The seemingly perplexing aspect of this lawsuit is why it is considered a sex discrimination case. The accommodation policy for employees injured at work was applied equally to women and men who were injured at work. Thus, this is not a male-female comparison because women were covered by the accommodation policy as long as their medical condition was a work injury or illness.
The 1978 Pregnancy Discrimination Act added to the definition of “sex discrimination” medical conditions related to pregnancy. Pregnant employees must be treated the same for all employment-related purposes as nonpregnant employees. This includes treatment under policies related to medically-imposed job restrictions.
But for the North Carolina facility, its policy applies only to work injuries or illnesses, accommodations for which are available to pregnant women. If a pregnant person suffers a work injury or illness, the policy would apply to the medically-required restrictions related to the work injury or illness.
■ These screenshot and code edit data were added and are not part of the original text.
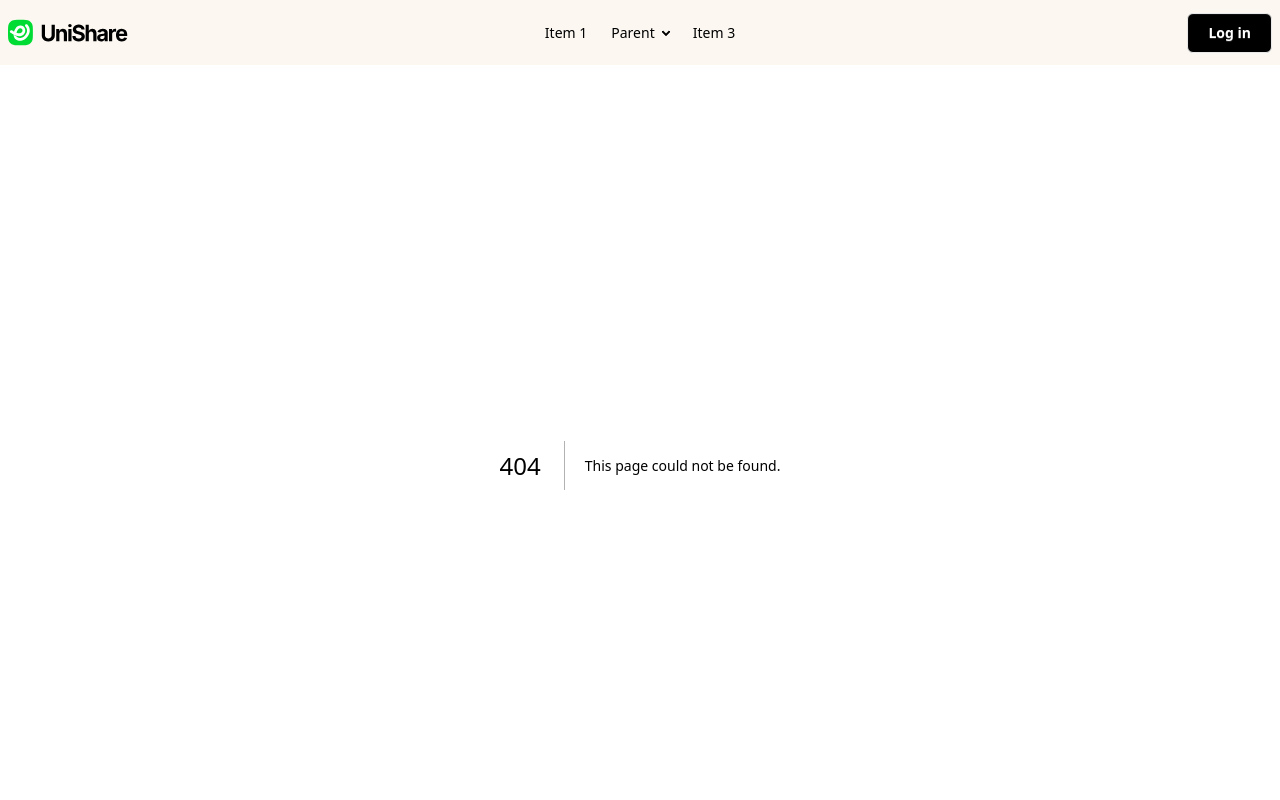
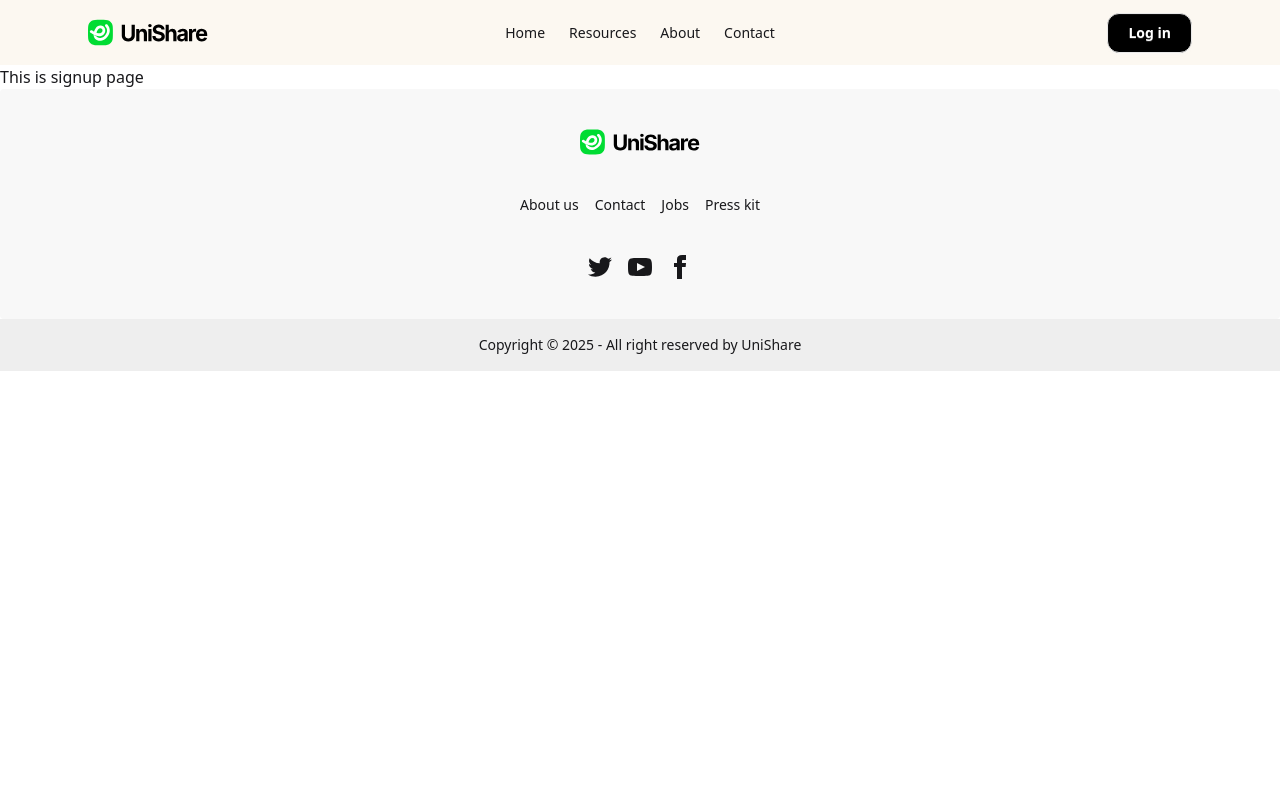
Before and after one commit to tasmim-tahsin/unishare-frontend, a Next.js app: page /signup in a window 1280 px wide. Before the commit this address had no page. Shown: the top 800 px of the page. Built offline with nearby package versions, Linux system fonts and the light colour scheme.

Commit message:
link added

```diff
--- /dev/null
+++ b/src/app/login/page.tsx
@@ -0,0 +1,7 @@
+export default function Home() {
+  return (
+    <>
+    <h1>This is login page</h1>
+    </>
+  );
+}
--- /dev/null
+++ b/src/app/signup/page.tsx
@@ -0,0 +1,7 @@
+export default function SignupPage() {
+    return (
+        <>
+        <h1>This is signup page</h1>
+        </>
+    );
+}
--- a/src/components/footer.tsx
+++ b/src/components/footer.tsx
@@ -52,7 +52,7 @@ export default function Footer() {
 </footer>
 <footer className="footer sm:footer-horizontal footer-center bg-base-300 text-base-content p-4">
   <aside>
-    <p>Copyright © {new Date().getFullYear()} - All right reserved by ACME Industries Ltd</p>
+    <p>Copyright © {new Date().getFullYear()} - All right reserved by UniShare</p>
   </aside>
 </footer>
 </>
--- a/src/components/hero.tsx
+++ b/src/components/hero.tsx
@@ -1,3 +1,4 @@
+import Link from "next/link";
 
 export default function Hero() {
     return (
@@ -8,18 +9,18 @@ export default function Hero() {
         <div className="px-4 mx-auto max-w-7xl sm:px-6 lg:px-8">
             <div className="grid items-center grid-cols-1 gap-12 lg:grid-cols-2">
                 <div>
-                    <p className="text-base font-semibold tracking-wider text-blue-600 uppercase">A social media for learners</p>
-                    <h1 className="mt-4 text-4xl font-bold text-black lg:mt-8 sm:text-6xl xl:text-8xl">Connect & learn from the experts</h1>
-                    <p className="mt-4 text-base text-black lg:mt-8 sm:text-xl">Grow your career fast with right mentor.</p>
+                    <p className="text-base font-semibold tracking-wider text-blue-600 uppercase">All Your University Resources</p>
+                    <h1 className="mt-4 text-4xl font-bold text-black lg:mt-8 sm:text-6xl xl:text-6xl">Find high-quality academic materials</h1>
+                    <p className="mt-4 text-base text-black lg:mt-8 sm:text-xl">Shared by students from your university.</p>
 
-                    <a href="#" title="" className="inline-flex items-center px-6 py-4 mt-8 font-semibold text-black transition-all duration-200 bg-yellow-300 rounded-full lg:mt-16 hover:bg-yellow-400 focus:bg-yellow-400" role="button">
+                    <Link href="/signup" title="" className="inline-flex items-center px-6 py-4 mt-8 font-semibold text-black transition-all duration-200 bg-yellow-300 rounded-full lg:mt-16 hover:bg-yellow-400 focus:bg-yellow-400" role="button">
                         Join for free
                         <svg className="w-6 h-6 ml-8 -mr-2" xmlns="http://www.w3.org/2000/svg" fill="none" viewBox="0 0 24 24" stroke="currentColor">
-                            <path stroke-linecap="round" stroke-linejoin="round" stroke-width="1.5" d="M13 9l3 3m0 0l-3 3m3-3H8m13 0a9 9 0 11-18 0 9 9 0 0118 0z" />
+                            <path strokeLinecap="round" strokeLinejoin="round" strokeWidth="1.5" d="M13 9l3 3m0 0l-3 3m3-3H8m13 0a9 9 0 11-18 0 9 9 0 0118 0z" />
                         </svg>
-                    </a>
+                    </Link>
 
-                    <p className="mt-5 text-gray-600">Already joined us? <a href="#" title="" className="text-black transition-all duration-200 hover:underline">Log in</a></p>
+                    <p className="mt-5 text-gray-600">Already joined us? <Link href="/login" title="" className="text-black transition-all duration-200 hover:underline">Log in</Link></p>
                 </div>
 
                 <div>
--- a/src/components/navbar.tsx
+++ b/src/components/navbar.tsx
@@ -1,12 +1,13 @@
-
+'use client';
 import Image from "next/image";
+import Link from "next/link";
 
 export default function Navbar() {
   return (
     <>
 
     <div className="navbar sticky top-0 bg-[#FCF8F1] bg-opacity-30">
-  <div className="navbar-start">
+  <div className="navbar-start pl-20">
     <div className="dropdown">
       <div tabIndex={0} role="button" className="btn btn-ghost lg:hidden">
         <svg xmlns="http://www.w3.org/2000/svg" className="h-5 w-5" fill="none" viewBox="0 0 24 24" stroke="currentColor"> <path strokeLinecap="round" strokeLinejoin="round" strokeWidth="2" d="M4 6h16M4 12h8m-8 6h16" /> </svg>
@@ -14,39 +15,27 @@ export default function Navbar() {
       <ul
         tabIndex={-1}
         className="menu menu-sm dropdown-content bg-base-100 rounded-box z-1 mt-3 w-52 p-2 shadow">
-        <li><a>Item 1</a></li>
-        <li>
-          <a>Parent</a>
-          <ul className="p-2">
-            <li><a>Submenu 1</a></li>
-            <li><a>Submenu 2</a></li>
-          </ul>
-        </li>
-        <li><a>Item 3</a></li>
-      </ul>
+        <li><Link href="/">Home</Link></li>
+        <li><Link href="/resources">Resources</Link></li>
+        <li><Link href="/about">About</Link></li>
+        <li><Link href="/contact">Contact</Link></li>
+        </ul>
     </div>
-    <a href="/">
+    <Link href="/">
       <Image src="/logo.svg" alt="UniShare Logo" width={120} height={40} />
-    </a>
+    </Link>
 
   </div>
   <div className="navbar-center hidden lg:flex">
     <ul className="menu menu-horizontal px-1">
-      <li><a>Item 1</a></li>
-      <li>
-        <details>
-          <summary>Parent</summary>
-          <ul className="p-2 bg-base-100 w-40 z-1">
-            <li><a>Submenu 1</a></li>
-            <li><a>Submenu 2</a></li>
-          </ul>
-        </details>
-      </li>
-      <li><a>Item 3</a></li>
+      <li><Link href="/">Home</Link></li>
+      <li><Link href="/resources">Resources</Link></li>
+      <li><Link href="/about">About</Link></li>
+      <li><Link href="/contact">Contact</Link></li>
     </ul>
   </div>
-  <div className="navbar-end">
-    <a className="btn px-5 bg-black text-white rounded-md">Log in</a>
+  <div className="navbar-end pr-20">
+    <Link href="/login" className="btn px-5 bg-black text-white rounded-xl">Log in</Link>
   </div>
 </div>
 </>
```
With the policy being facially neutral and applying to both pregnant and non-pregnant employees, the exact discrimination is unclear.
So, the final question is whether the policy carves out pregnancy-related medical conditions for different treatment. It does not. There are a multitude of medical conditions that are not caused by workplace injuries or illnesses that will be excluded from accommodations under the North Carolina facility’s policy. Thus, pregnancy-related medical conditions are not being singled out for different treatment under the policy. Pregnant employees are being treated the same as employees who suffered temporary injuries from an automobile accident, which were also not job-incurred medical conditions.
A recent United States Supreme Court case involving a major delivery company grappled with a similar disability accommodation policy. 1 The Court identified as evidence of discrimination the multiple company policies that accommodated a variety of medical conditions, with the exception of pregnancy. Thus, the discrimination is not whether pregnant workers are treated the same as non-pregnant workers under the same disability accommodation policy. The discrimination is whether the overall policies of the employer carve out pregnancy from the medical conditions warranting an accommodation policy.
This is the classic not seeing the forest for the trees analysis. At first blush, there does not appear to be a case for pregnancy discrimination against the North Carolina facility. However, looking at the forest may yield a different conclusion.
1 Young v. United Parcel Service, Inc., 135 S.Ct. 1338 (2015).